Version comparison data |
***
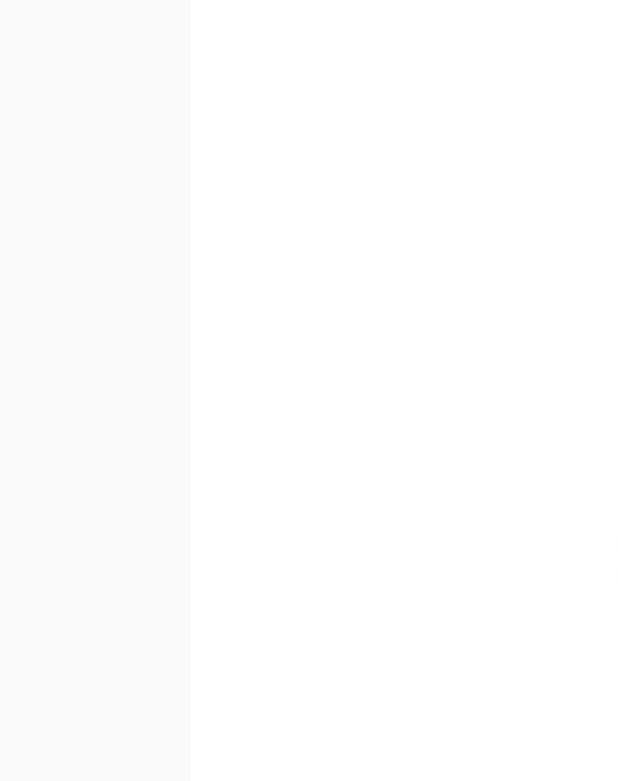
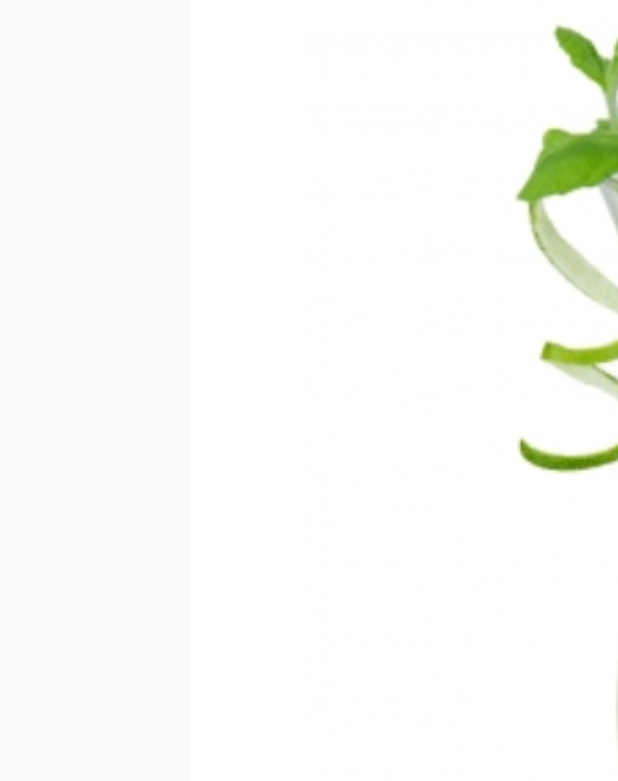
Before and after one commit to Kledzior/SpisKoktajli, an Android app built with Jetpack Compose: the first screen one second after launch (MainActivity), on a phone screen of 412 x 824 dp. Before the commit the part shown is empty. Shown: the top 781 px of the screen. Run offline under Robolectric (Android 15) with nearby library versions, the phone set to English and light mode, and no system bars.

Commit message:
Poprawiono Animacje

```diff
--- a/app/src/main/java/com/example/mobilecocktails/MainActivity.kt
+++ b/app/src/main/java/com/example/mobilecocktails/MainActivity.kt
@@ -418,7 +418,7 @@ fun LoadingScreen(navController: NavController)
         listOf("Cosmopolitan", "Whiskey Sour", "Piña Colada", "Mai Tai","Daiquiri", "Manhattan","Mojito", "Gin Fizz", "Caipirinha", "Long Island Iced Tea","Negroni", "Bloody Mary", "Tequila Sunrise","Espresso Martini","★Virgin Mojito★", "★Shirley Temple★", "★Lemonade★")
     }
 
-    val uniqueRandomList = (0..allCocktails.size).shuffled().take(3)
+    val uniqueRandomList = (0..allCocktails.size-1).shuffled().take(3)
     var vCounter by remember { mutableStateOf(0) }
     val imageResIds = remember {
         allCocktails.mapNotNull { cocktail ->
@@ -451,6 +451,7 @@ fun LoadingScreen(navController: NavController)
 
             if (vCounter < 2) {
                 vCounter += 1
+
                 currentImageIndex = uniqueRandomList[vCounter]
             } else {
                 navController.navigate("splashScreen") {
```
***
WORK REQUIRED | From the data above, copy each line with the string "vCounter" in it.

SOLVED PROBLEM |
     var vCounter by remember { mutableStateOf(0) }
             if (vCounter < 2) {
                 vCounter += 1
                 currentImageIndex = uniqueRandomList[vCounter]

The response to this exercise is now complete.